Most of us, whether or not we have farming or even gardening in our blood, think of fall as harvest time. The September full moon is known as the harvest moon, fall celebrations are often-as-not called harvest festivals, and those of us who do tend gardens keep them limping along in the face of imminent frost before canning, freezing, or storing our food in root cellars.
The reason – which we try to avoid thinking about – is that winter is coming, the time when we need to go to the larder to find food. At the moment, fresh food is plentiful, but not for long. Animals are facing that same realization, and in these months of autumn, we see them preparing for winter. Some migrate, preferring to head south, where the living is easier. But mammals and some birds do not migrate, instead facing winter with their own strategies for food storage.
Some mammals slow down in winter, moving into sheltered dens and entering periodic states of torpor. To live off the fat of their backs, they need to build those fat reserves, which is why black bears eat ravenously in the late summer and fall, adding one-third of their body weight in the months before they den up.
Deer also build fat reserves to help them through a winter of scarce food, when they will only seek winter rations of tree buds if the food is worth the effort. In the fall, however, they seize the day, seeking the same beechnuts and acorns – if available – that the bears thrive on. Turkeys and ruffed grouse are also competing for these prize foods, full of protein and fat. Beechnuts – which are 19 percent protein and a whopping 50 percent fat – are the best food there is for getting in shape for winter. Soft mast – berries, grapes, and other fruits – is important, but in comparison is more like dessert.

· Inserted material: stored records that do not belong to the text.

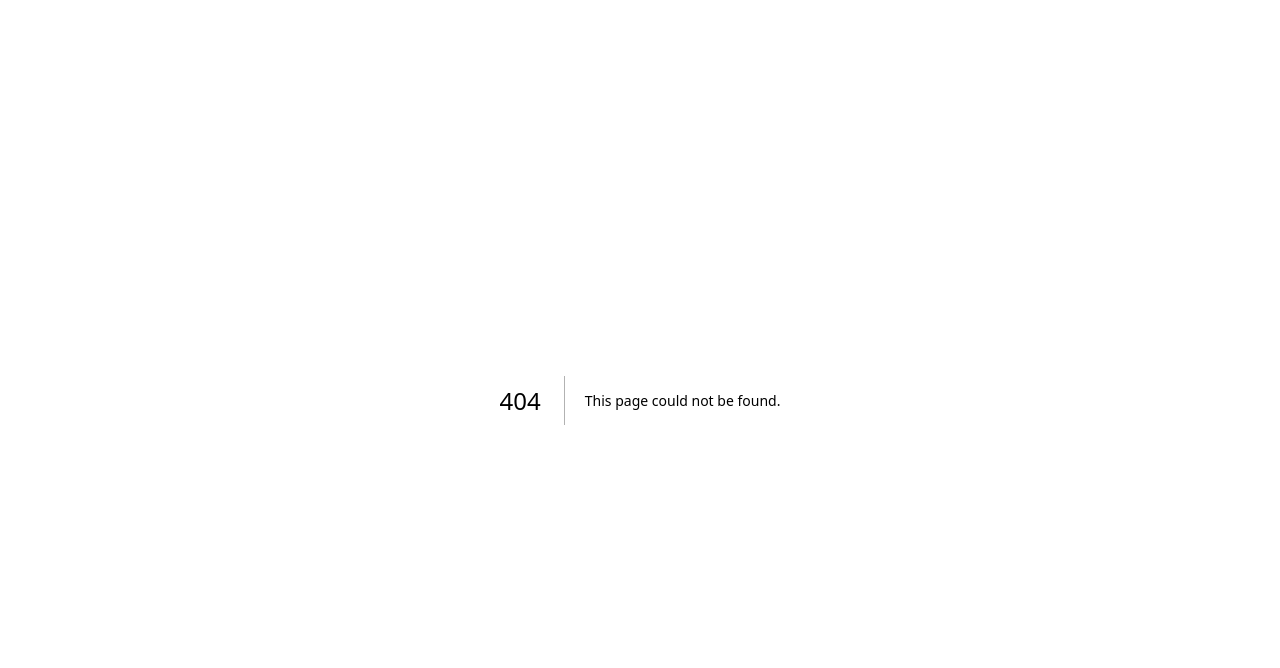
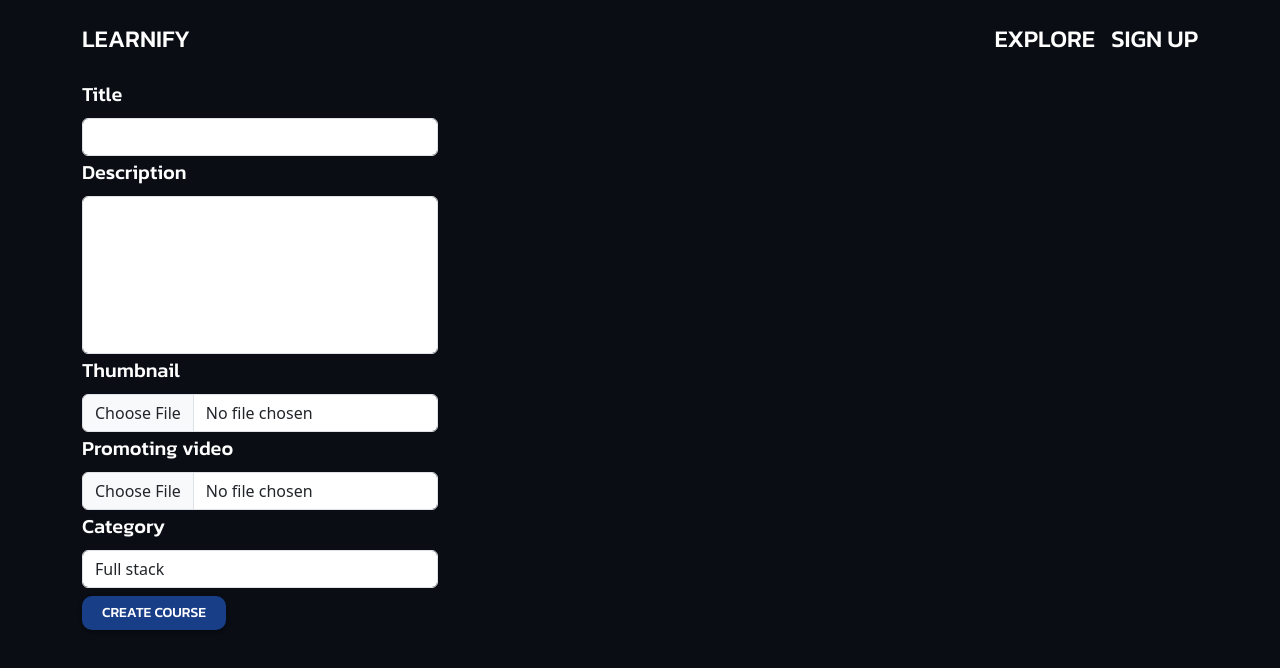
Before and after one commit to youngplq10/learnify-frontend, a Next.js app: page /auth/create in a window 1280 px wide. Before the commit this address had no page. Shown: the top 668 px of the page. Built offline with nearby package versions, Linux system fonts and the light colour scheme; no server answers.

Commit message:
Created basics for creating course form

```diff
--- /dev/null
+++ b/src/app/auth/create/page.tsx
@@ -0,0 +1,14 @@
+import CreateCourseSection from '@/app/modules/CreateCourseSection'
+import Navbar from '@/app/modules/Navbar'
+import React from 'react'
+
+const page = () => {
+    return (
+        <>
+            <Navbar />
+            <CreateCourseSection />
+        </>
+    )
+}
+
+export default page
--- a/src/app/components/CourseDetails.tsx
+++ b/src/app/components/CourseDetails.tsx
@@ -50,7 +50,7 @@ const CourseDetails = ({ title } : { title: string }) => {
     return (
         <>
             <div className="row my-5">
-                <div className="col-6 p-3 position-relative" style={{ height: "350px" }}>
+                <div className="col-12 col-md-6 p-3 position-relative" style={{ height: "350px" }}>
                     <Image
                         src={"http://localhost:8080" + course?.bannerImageLink}
                         fill
@@ -58,7 +58,7 @@ const CourseDetails = ({ title } : { title: string }) => {
                         unoptimized
                         />
                 </div>
-                <div className="col-6 p-5 my-auto">
+                <div className="col-12 col-md-6 p-5 my-auto">
                     <Typography variant='h4' color='textPrimary'>{ course?.title }</Typography>
                     <Typography variant='body2' color='textPrimary'>{ course?.description }</Typography>
                     <Button variant='contained' className='mt-3' onClick={handleSignUpForCourse}>Sign up for the course</Button>
@@ -66,7 +66,7 @@ const CourseDetails = ({ title } : { title: string }) => {
             </div>
 
             <div className="row my-5">
-                <div className="col-6">
+                <div className="col-12 col-md-6">
                     <Accordion className='border'>
                         <AccordionSummary expandIcon={<ExpandMoreIcon sx={{ color: "text.primary" }} />}>
                             <Typography variant='body1' color='textPrimary'>Title of lesson no 1</Typography>
--- /dev/null
+++ b/src/app/components/NewCourseForm.tsx
@@ -0,0 +1,47 @@
+"use client"
+
+import { Button, Typography } from '@mui/material'
+import React, { useState } from 'react'
+
+const NewCourseForm = () => {
+    const [title, setTitle] = useState("");
+    const [description, setDescription] = useState("");
+    const [thumbnail, setThumbnail] = useState<File | null>(null);
+    const [promotingVideo, setPromotingVideo] = useState<File | null>(null);
+    const [category, setCategory] = useState("");
+
+    const handleSubmit = () => {
+        console.log(title)
+        console.log(description)
+        console.log(thumbnail)
+        console.log(promotingVideo)
+        console.log(category)
+    }
+
+    return (
+        <form>
+            <label className='form-label'> <Typography variant='h6' color='textPrimary'>Title</Typography> </label>
+            <input type='text' className='form-control' value={title} onChange={(e) => setTitle(e.target.value)} />
+
+            <label className='form-label'> <Typography variant='h6' color='textPrimary'>Description</Typography> </label>
+            <textarea className='form-control' rows={6} style={{ resize: 'none' }} value={description} onChange={(e) => setDescription(e.target.value)}></textarea>
+
+            <label className='form-label'> <Typography variant='h6' color='textPrimary'>Thumbnail</Typography> </label>
+            <input type='file' className='form-control' onChange={(e) => setThumbnail(e.target.files?.[0] || null)} />
+
+            <label className='form-label'> <Typography variant='h6' color='textPrimary'>Promoting video</Typography> </label>
+            <input type='file' className='form-control' onChange={(e) => setPromotingVideo(e.target.files?.[0] || null)} />
+
+            <label className='form-label'> <Typography variant='h6' color='textPrimary'>Category</Typography> </label>
+            <select className='form-control' value={category} onChange={(e) => setCategory(e.target.value)}>
+                <option value="Full Stack">Full stack</option>
+                <option value="Java">Java</option>
+                <option value="C++">C++</option>
+            </select>
+
+            <Button variant='contained' className='my-2' onClick={handleSubmit}>Create course</Button>
+        </form>
+    )
+}
+
+export default NewCourseForm
--- /dev/null
+++ b/src/app/modules/CreateCourseSection.tsx
@@ -0,0 +1,16 @@
+import React from 'react'
+import NewCourseForm from '../components/NewCourseForm'
+
+const CreateCourseSection = () => {
+    return (
+        <div className='container-lg'>
+            <div className="row">
+                <div className="col-4">
+                    <NewCourseForm />
+                </div>
+            </div>
+        </div>
+    )
+}
+
+export default CreateCourseSection
```
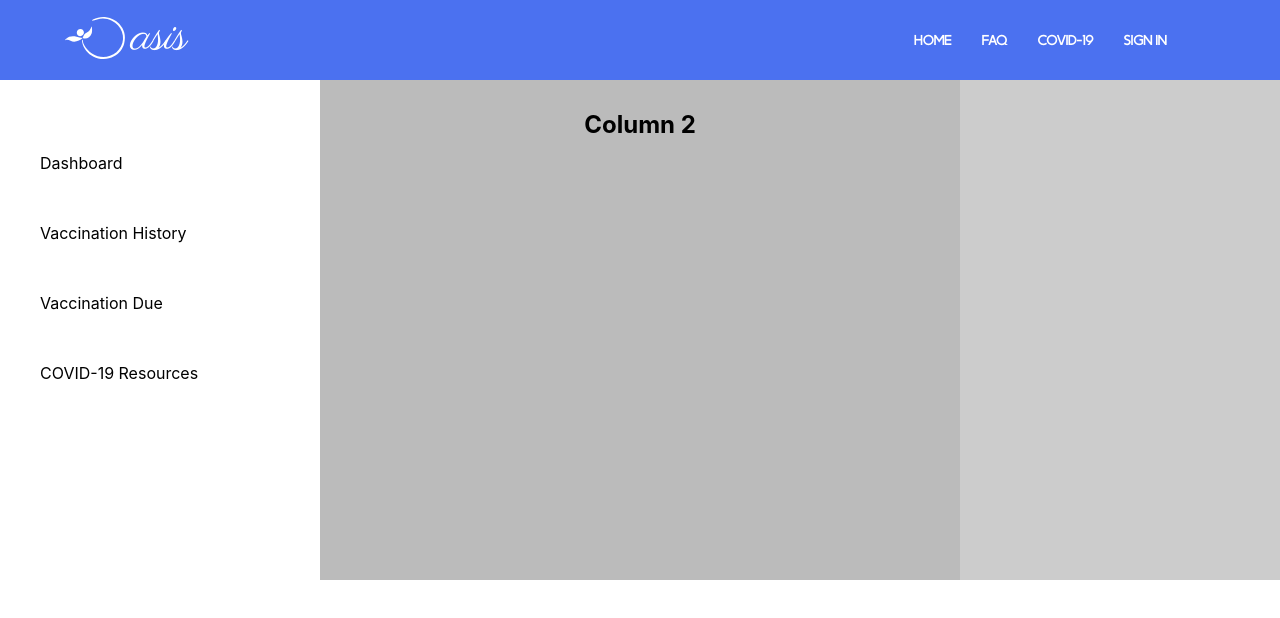
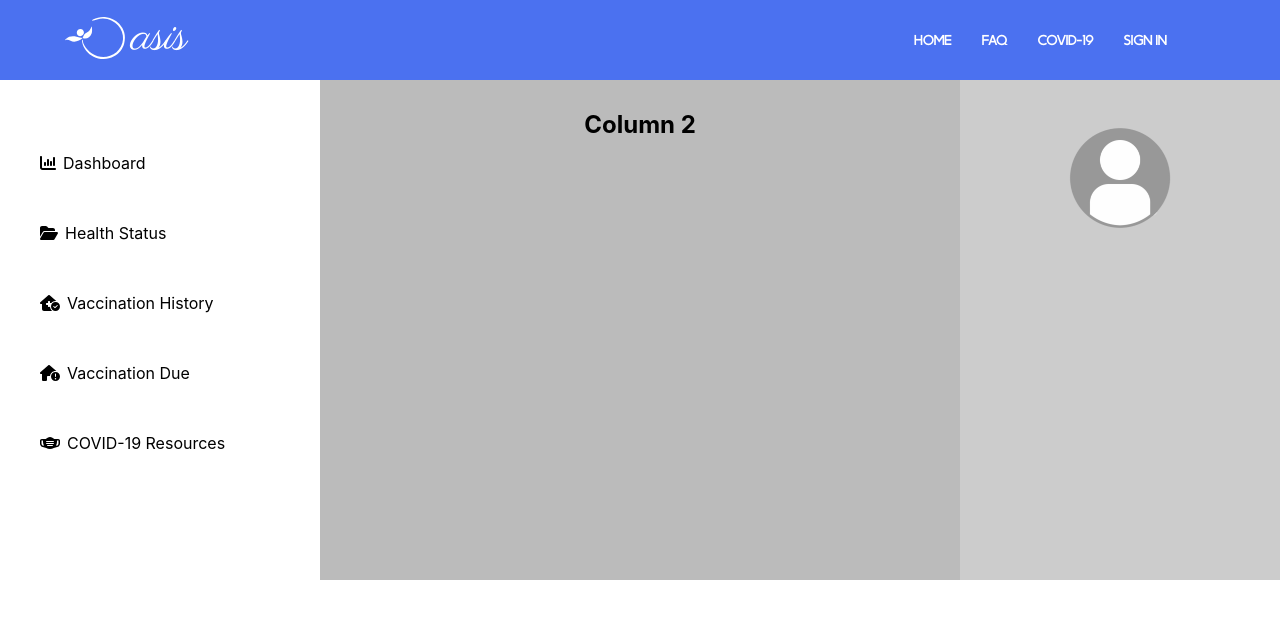
Before and after one commit to akarshroot/oasis, a React (Create React App) app in the folder oasis/: page /dashboard in a window 1280 px wide. Shown: the top 618 px of the page. Built offline with nearby package versions, Linux system fonts and the light colour scheme; the HTML template or start-up script is replaced by a standard one.

Commit message:
dash-icons

```diff
--- a/oasis/src/pages/Dashboard.css
+++ b/oasis/src/pages/Dashboard.css
@@ -40,3 +40,14 @@
     transition: color 1s;
     transition: border 1s;
   }
+
+  .user-img {
+    width: 120px;
+    height: 120px;
+    border-radius: 50%;
+    border-color: #4b71f0;
+}
+
+.dash-icon{
+    margin-right: 7px;
+}
--- a/oasis/src/pages/Dashboard.js
+++ b/oasis/src/pages/Dashboard.js
@@ -1,15 +1,23 @@
 import React from 'react'
 import './Dashboard.css'
+import userimg from '../assets/user.png'
+import { FontAwesomeIcon } from '@fortawesome/react-fontawesome';
+import { faChartColumn } from '@fortawesome/free-solid-svg-icons';
+import { faFolderOpen } from '@fortawesome/free-solid-svg-icons';
+import { faHouseMedicalCircleCheck } from '@fortawesome/free-solid-svg-icons';
+import { faHouseCircleExclamation } from '@fortawesome/free-solid-svg-icons';
+import { faMaskFace } from '@fortawesome/free-solid-svg-icons';
 
 function Dashboard() {
   return (
     <div className="dash-container">
 
       <div className="column left" style={{backgroundColor: "white"}}>
-        <div className="dash-tabs">Dashboard</div>
-        <div className="dash-tabs">Vaccination History</div>
-        <div className="dash-tabs">Vaccination Due</div>
-        <div className="dash-tabs">COVID-19 Resources</div>
+        <div className="dash-tabs"><FontAwesomeIcon icon={ faChartColumn } className="dash-icon"/>Dashboard</div>
+        <div className="dash-tabs"><FontAwesomeIcon icon={ faFolderOpen } className="dash-icon"/>Health Status</div>
+        <div className="dash-tabs"><FontAwesomeIcon icon={ faHouseMedicalCircleCheck } className="dash-icon"/>Vaccination History</div>
+        <div className="dash-tabs"><FontAwesomeIcon icon={ faHouseCircleExclamation } className="dash-icon"/>Vaccination Due</div>
+        <div className="dash-tabs"><FontAwesomeIcon icon={ faMaskFace } className="dash-icon"/>COVID-19 Resources</div>
       </div>
 
       <div className="column middle" style={{backgroundColor:"#bbb"}}>
@@ -19,7 +27,7 @@ function Dashboard() {
 
       <div className="column right" style={{backgroundColor:"#ccc"}}>
         <div>
-          <img></img>
+        <img src={userimg} alt="User image" className="user-img"></img>
         </div>
         <div>
 
```
Also changed, not shown: oasis/src/assets/user.png (added), 1 other file (tests, documents, lock files or other folders).
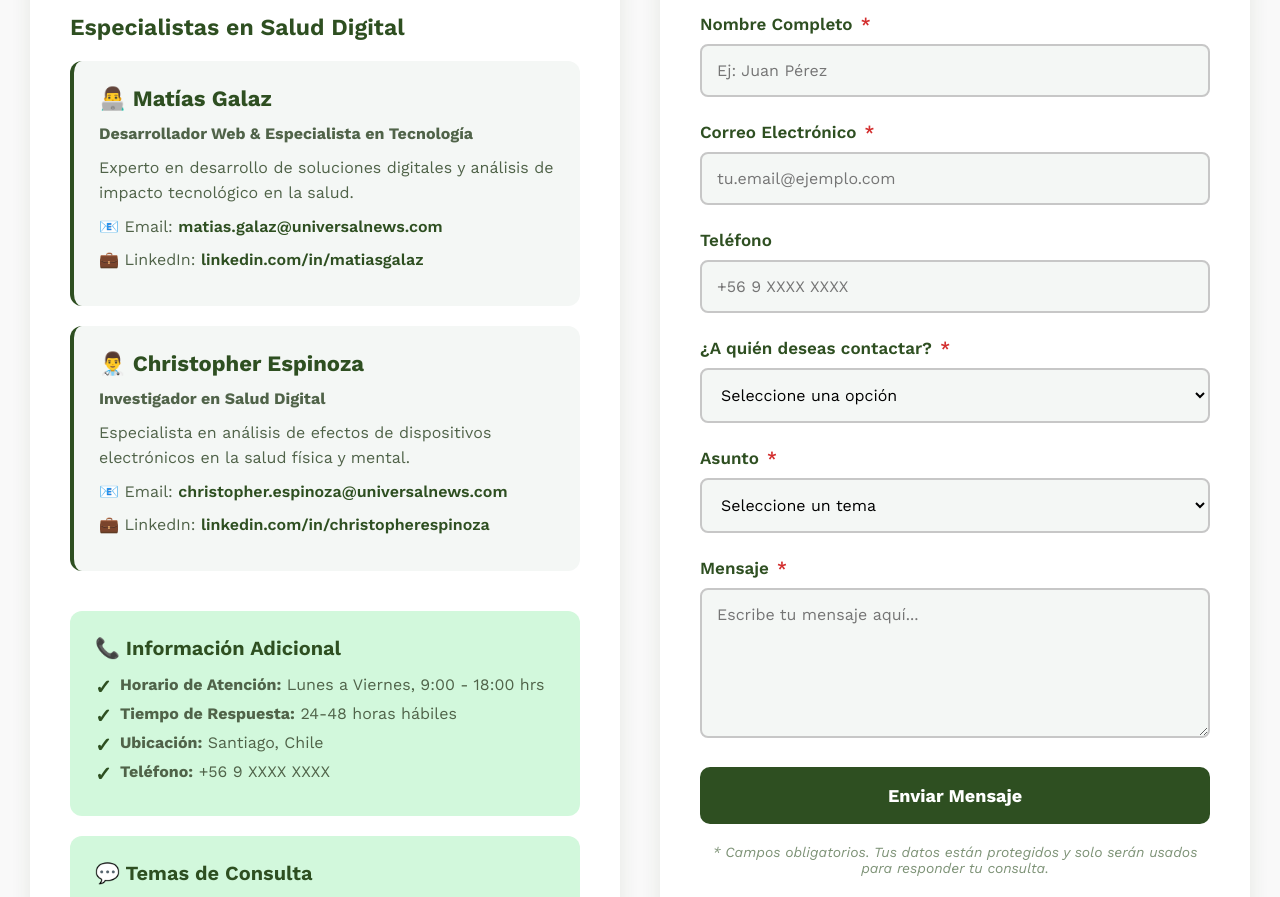
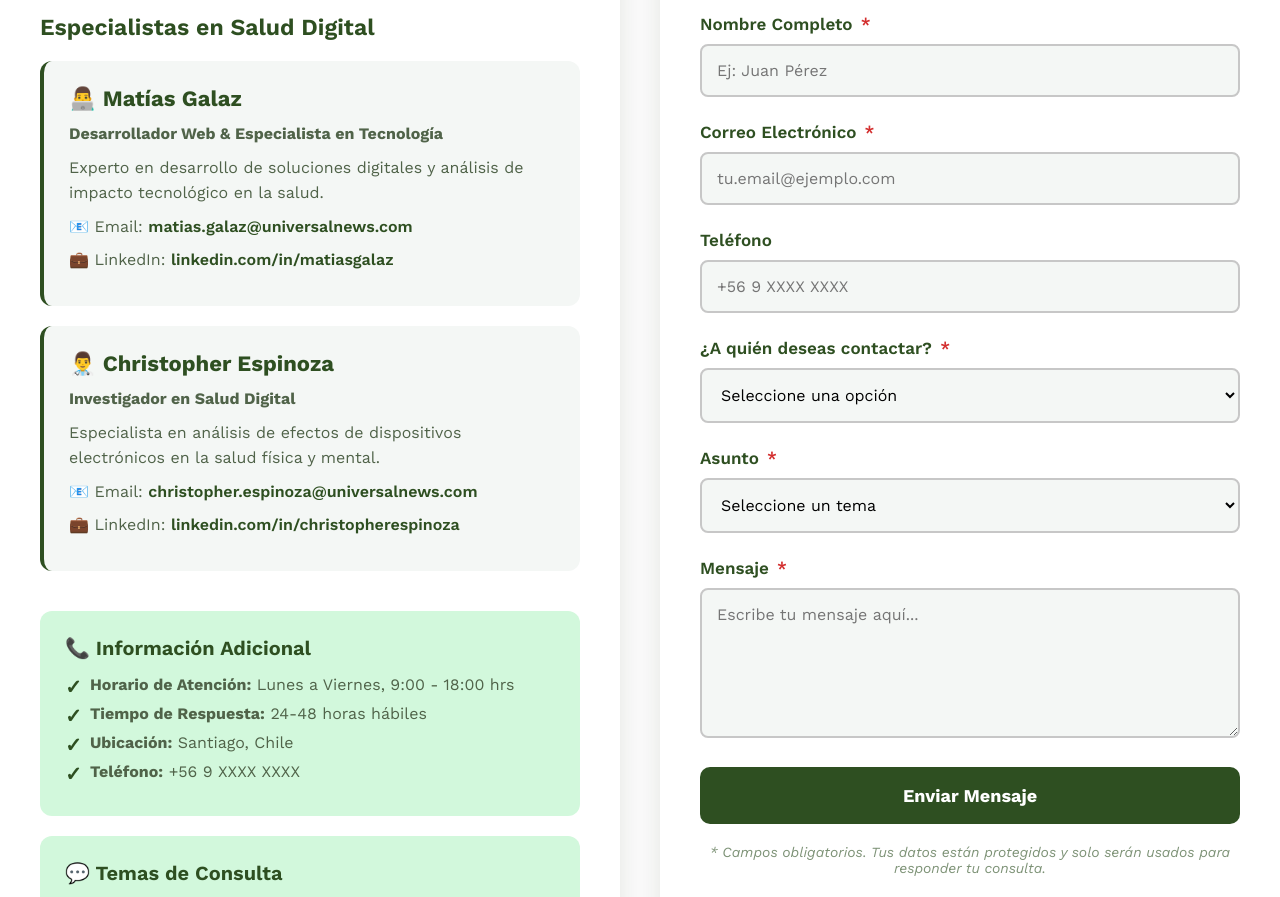
Before and after one commit to christudios/ciencias, a plain HTML site: page html/contacto.html in a window 1280 px wide. Shown: the part 528-1425 px from the top of the page. Drawn offline with nearby package versions, Linux system fonts and the light colour scheme.

Commit message:
Update contacto.css

```diff
--- a/css/contacto.css
+++ b/css/contacto.css
@@ -117,7 +117,6 @@ main {
 .contact-container {
     max-width: 130rem;
     margin: 6rem auto;
-    padding: 0 3rem 8rem 3rem;
     display: grid;
     grid-template-columns: 1fr 1fr;
     gap: 4rem;
```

Some animals – squirrels, blue jays, and chickadees, for instance – stay relatively active throughout the winter. To do so successfully, they need to cache their food, their version of stocking a root cellar, although in the case of birds, they do it one seed at a time. Squirrels and mice pile it on, and their caches might be found in any sheltered place, including your attic.
Fall foliage is beautiful indeed, but the changing of the leaves also serves to illustrate this cycle from plenty to empty. The food value of leaves peaks when they’re green, diminishes when they lose chlorophyll and change color, and disappears when they dry up on the forest floor. At that point, their wildlife value is mainly as cover and ultimately as fertilizer to help food grow once again next year.
Stephen Long is a founding editor of Northern Woodlands.